▸ PROMPT: Every line of the records below that holds the word "closeViewModal" belongs in the answer.

*** Opening of MATERIAL PROVIDED ***

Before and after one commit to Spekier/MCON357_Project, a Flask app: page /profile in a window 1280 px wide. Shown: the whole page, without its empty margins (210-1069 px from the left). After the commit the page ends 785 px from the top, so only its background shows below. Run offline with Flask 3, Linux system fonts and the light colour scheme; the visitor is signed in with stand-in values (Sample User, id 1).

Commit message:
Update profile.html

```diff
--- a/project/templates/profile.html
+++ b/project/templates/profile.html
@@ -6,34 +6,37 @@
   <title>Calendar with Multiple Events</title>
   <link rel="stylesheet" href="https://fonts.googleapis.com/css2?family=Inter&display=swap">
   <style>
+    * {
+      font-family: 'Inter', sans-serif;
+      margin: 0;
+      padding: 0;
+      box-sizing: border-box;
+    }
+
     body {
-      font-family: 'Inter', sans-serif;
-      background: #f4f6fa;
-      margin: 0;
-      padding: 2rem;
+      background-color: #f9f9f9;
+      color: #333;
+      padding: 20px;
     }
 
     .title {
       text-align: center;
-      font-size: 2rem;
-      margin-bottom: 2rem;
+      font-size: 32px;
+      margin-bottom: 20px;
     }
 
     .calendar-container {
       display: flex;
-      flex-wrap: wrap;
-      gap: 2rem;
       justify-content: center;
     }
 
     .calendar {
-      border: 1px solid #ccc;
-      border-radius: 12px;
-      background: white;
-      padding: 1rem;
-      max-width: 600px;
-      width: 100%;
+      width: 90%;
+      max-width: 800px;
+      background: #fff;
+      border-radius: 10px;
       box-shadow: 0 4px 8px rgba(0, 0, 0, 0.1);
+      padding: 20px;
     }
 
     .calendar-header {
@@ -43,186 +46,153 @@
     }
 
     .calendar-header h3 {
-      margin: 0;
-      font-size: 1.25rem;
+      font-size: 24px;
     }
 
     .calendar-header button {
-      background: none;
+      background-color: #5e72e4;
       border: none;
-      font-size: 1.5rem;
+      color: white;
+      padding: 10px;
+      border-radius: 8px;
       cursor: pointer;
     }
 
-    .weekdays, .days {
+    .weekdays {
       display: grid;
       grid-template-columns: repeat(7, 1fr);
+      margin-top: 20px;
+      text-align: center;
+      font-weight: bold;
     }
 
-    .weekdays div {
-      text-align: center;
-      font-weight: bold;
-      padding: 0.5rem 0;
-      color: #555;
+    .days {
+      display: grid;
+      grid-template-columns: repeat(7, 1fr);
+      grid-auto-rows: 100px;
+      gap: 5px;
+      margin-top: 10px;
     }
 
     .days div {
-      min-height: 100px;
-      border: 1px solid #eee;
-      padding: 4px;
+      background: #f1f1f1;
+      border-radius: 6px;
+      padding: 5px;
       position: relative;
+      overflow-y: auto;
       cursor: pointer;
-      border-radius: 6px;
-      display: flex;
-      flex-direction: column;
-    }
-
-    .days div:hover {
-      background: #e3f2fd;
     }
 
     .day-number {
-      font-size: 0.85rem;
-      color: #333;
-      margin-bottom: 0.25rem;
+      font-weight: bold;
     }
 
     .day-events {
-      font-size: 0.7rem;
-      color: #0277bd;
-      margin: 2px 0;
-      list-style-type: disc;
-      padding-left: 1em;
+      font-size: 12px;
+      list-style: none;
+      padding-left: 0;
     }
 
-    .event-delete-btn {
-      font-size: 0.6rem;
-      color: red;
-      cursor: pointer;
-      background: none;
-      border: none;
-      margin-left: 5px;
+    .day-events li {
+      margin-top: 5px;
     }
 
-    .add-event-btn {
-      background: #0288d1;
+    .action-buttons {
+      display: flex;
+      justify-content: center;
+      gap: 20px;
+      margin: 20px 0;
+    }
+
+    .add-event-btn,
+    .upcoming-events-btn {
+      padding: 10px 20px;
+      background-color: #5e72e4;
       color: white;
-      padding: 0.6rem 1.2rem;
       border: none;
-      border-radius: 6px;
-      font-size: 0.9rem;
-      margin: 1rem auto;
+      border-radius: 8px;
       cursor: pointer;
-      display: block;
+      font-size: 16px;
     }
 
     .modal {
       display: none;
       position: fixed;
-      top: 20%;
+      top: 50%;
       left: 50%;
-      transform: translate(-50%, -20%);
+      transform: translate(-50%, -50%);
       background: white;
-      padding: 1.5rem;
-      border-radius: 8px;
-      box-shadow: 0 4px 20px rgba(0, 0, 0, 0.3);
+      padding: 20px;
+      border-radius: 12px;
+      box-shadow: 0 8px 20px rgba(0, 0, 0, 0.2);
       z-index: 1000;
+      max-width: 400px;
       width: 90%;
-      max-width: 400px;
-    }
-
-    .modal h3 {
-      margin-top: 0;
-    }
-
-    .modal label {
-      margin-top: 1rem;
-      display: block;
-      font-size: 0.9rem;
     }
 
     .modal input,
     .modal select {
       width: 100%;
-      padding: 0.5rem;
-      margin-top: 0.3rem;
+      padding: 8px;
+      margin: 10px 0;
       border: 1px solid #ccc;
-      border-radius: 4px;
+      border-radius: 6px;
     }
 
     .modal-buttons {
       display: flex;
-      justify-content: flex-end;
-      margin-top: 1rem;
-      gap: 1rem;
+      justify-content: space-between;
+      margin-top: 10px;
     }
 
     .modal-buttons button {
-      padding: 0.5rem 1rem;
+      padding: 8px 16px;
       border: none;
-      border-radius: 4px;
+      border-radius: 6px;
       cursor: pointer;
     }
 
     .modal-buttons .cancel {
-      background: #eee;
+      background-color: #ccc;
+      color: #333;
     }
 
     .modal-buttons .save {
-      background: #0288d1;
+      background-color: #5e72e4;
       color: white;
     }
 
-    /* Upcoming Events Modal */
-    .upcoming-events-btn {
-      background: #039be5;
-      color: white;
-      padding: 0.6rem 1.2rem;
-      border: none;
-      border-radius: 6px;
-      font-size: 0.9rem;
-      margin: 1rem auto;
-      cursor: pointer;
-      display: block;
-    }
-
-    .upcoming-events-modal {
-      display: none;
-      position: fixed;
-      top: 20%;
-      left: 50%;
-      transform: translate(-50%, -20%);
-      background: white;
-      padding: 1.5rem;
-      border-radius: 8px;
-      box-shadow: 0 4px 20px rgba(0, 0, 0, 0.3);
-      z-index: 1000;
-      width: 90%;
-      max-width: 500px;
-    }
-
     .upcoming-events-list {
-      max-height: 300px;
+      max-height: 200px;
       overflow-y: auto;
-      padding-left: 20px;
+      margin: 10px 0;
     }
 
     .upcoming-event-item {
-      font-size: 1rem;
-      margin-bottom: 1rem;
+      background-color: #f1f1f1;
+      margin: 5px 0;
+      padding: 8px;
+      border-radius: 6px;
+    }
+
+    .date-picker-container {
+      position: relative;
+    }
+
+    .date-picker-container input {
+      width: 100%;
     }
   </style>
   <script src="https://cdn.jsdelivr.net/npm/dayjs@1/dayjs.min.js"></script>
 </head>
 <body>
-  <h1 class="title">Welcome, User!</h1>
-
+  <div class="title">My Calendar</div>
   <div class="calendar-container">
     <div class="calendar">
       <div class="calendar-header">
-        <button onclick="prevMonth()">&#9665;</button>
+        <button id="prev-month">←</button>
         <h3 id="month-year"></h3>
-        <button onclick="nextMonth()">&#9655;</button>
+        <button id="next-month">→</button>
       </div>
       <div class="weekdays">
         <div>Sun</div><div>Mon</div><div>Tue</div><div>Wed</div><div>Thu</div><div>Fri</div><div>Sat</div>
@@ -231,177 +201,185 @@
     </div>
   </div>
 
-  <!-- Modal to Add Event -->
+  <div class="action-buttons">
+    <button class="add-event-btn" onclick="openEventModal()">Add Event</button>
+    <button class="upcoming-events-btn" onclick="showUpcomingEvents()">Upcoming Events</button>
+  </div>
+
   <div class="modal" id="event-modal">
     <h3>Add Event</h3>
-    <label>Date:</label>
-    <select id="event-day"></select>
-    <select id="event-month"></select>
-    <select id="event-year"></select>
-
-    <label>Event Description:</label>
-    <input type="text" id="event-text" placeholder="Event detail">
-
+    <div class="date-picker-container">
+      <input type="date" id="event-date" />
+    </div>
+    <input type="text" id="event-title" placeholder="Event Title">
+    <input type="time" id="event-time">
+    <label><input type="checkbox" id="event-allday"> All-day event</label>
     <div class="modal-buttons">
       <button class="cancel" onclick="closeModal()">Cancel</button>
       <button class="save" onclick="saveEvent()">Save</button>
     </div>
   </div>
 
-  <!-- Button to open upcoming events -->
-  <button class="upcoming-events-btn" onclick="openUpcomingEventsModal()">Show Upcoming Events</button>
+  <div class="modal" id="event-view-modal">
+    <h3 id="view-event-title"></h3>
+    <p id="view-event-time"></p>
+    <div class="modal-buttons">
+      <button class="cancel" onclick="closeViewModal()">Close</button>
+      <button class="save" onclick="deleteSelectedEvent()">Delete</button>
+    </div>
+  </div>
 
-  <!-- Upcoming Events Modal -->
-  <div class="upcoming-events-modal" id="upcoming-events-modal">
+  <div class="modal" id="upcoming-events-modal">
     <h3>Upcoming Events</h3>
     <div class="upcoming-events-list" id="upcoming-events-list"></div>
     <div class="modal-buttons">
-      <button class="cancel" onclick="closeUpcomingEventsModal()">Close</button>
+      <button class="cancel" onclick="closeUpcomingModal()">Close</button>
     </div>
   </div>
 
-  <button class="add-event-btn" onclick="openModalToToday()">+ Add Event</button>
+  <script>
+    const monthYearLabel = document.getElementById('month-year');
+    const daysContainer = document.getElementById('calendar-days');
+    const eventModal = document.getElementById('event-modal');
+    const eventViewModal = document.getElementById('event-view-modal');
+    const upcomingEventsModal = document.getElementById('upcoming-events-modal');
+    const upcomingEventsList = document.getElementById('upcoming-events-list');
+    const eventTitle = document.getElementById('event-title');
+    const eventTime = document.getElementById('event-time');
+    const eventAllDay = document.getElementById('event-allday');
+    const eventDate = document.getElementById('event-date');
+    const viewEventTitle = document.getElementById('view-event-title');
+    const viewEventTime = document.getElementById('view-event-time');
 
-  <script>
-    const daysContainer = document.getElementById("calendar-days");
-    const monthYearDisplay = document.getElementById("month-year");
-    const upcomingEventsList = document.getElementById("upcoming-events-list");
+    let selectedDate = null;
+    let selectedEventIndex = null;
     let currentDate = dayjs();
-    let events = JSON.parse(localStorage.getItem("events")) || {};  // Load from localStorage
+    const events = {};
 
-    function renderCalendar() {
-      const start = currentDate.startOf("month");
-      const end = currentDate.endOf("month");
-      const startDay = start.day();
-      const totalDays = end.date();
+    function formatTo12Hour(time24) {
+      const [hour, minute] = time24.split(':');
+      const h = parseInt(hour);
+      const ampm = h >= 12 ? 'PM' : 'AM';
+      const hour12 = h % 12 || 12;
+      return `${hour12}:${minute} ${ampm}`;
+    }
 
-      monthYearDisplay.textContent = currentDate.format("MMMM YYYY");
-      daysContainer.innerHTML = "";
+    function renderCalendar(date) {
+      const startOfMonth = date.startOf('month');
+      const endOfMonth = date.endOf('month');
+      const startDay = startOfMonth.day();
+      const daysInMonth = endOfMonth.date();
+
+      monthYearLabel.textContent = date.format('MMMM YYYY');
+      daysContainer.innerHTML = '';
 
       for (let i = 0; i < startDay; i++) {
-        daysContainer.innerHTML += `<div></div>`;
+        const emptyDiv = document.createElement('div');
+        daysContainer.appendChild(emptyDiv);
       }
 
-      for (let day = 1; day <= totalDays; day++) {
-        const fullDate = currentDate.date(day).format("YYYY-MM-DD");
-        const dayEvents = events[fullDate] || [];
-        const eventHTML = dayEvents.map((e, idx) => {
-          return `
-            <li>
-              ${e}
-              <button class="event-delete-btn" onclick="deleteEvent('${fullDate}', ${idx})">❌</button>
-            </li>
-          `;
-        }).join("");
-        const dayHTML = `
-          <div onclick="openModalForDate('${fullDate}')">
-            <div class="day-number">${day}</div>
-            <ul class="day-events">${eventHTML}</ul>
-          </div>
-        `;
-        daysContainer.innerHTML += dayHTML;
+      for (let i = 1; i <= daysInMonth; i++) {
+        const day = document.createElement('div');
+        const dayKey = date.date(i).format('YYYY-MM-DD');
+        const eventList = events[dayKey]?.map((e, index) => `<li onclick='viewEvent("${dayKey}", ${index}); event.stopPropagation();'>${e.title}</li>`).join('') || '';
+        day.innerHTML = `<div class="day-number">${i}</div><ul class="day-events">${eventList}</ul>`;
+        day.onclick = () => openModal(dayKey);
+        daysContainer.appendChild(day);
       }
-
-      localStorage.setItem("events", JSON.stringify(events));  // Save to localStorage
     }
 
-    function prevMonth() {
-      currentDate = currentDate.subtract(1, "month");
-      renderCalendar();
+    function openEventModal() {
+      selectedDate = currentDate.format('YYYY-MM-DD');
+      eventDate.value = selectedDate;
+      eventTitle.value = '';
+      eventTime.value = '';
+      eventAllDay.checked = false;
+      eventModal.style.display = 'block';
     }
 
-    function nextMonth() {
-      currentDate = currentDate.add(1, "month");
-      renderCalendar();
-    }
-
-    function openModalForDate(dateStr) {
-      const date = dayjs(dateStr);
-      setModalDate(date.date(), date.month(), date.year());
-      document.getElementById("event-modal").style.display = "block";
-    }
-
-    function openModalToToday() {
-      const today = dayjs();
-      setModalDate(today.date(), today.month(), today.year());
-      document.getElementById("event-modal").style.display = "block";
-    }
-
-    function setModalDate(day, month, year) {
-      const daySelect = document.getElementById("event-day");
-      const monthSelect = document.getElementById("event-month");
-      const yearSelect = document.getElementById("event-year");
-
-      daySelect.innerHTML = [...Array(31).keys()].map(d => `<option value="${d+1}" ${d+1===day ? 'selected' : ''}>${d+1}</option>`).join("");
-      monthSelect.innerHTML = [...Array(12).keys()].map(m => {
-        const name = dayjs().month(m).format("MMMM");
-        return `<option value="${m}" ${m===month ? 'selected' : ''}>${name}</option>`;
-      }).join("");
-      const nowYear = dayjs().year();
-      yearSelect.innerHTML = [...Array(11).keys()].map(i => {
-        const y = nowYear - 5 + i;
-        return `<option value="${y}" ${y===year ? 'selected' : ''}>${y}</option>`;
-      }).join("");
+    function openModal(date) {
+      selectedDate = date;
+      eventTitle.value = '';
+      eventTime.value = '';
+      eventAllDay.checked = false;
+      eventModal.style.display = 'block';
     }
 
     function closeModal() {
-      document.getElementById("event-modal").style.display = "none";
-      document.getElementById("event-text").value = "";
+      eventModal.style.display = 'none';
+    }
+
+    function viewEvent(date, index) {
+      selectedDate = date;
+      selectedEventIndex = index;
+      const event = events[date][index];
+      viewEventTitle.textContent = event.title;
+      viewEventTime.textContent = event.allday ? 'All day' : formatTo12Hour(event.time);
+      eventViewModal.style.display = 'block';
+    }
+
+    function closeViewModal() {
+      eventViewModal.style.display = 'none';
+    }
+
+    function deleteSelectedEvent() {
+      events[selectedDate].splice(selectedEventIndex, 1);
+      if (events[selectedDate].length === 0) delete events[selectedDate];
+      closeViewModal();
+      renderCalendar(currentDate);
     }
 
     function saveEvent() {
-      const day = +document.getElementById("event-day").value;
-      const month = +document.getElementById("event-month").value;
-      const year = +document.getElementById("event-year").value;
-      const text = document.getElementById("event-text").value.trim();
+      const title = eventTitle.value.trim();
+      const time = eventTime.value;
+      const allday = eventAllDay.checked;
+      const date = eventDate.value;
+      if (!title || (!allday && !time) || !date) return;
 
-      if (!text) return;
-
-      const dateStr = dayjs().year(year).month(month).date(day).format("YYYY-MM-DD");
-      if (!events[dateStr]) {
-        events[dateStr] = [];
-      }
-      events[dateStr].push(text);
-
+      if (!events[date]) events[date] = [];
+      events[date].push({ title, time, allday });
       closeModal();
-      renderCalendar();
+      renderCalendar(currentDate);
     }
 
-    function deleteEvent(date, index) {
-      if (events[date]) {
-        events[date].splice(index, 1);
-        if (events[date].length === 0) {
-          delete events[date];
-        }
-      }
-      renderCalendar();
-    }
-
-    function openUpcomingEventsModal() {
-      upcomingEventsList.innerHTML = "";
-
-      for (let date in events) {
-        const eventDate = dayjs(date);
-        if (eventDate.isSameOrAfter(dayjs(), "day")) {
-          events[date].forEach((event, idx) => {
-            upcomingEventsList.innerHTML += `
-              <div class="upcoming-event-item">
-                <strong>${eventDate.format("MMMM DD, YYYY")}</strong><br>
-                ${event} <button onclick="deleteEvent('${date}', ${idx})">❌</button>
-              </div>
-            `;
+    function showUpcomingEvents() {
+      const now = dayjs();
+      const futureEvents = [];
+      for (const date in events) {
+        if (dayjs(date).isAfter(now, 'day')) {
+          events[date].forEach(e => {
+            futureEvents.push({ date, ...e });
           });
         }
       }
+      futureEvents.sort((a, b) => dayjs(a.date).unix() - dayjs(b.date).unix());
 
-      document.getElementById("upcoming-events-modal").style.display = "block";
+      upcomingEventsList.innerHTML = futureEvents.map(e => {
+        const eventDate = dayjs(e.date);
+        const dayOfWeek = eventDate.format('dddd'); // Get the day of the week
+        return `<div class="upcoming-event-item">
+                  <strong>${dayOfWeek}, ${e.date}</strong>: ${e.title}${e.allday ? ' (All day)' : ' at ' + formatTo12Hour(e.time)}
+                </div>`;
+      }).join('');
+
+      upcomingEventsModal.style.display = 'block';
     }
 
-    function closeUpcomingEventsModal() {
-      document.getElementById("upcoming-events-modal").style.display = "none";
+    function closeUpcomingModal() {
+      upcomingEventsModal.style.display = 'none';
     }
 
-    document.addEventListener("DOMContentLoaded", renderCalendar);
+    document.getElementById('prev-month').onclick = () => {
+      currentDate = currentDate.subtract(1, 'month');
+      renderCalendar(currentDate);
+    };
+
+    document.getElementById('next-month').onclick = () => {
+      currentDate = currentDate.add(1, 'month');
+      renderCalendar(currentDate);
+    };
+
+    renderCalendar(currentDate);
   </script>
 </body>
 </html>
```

*** Close of MATERIAL PROVIDED ***

▸ TASK RESPONSE:
+      <button class="cancel" onclick="closeViewModal()">Close</button>
+    function closeViewModal() {
+      closeViewModal();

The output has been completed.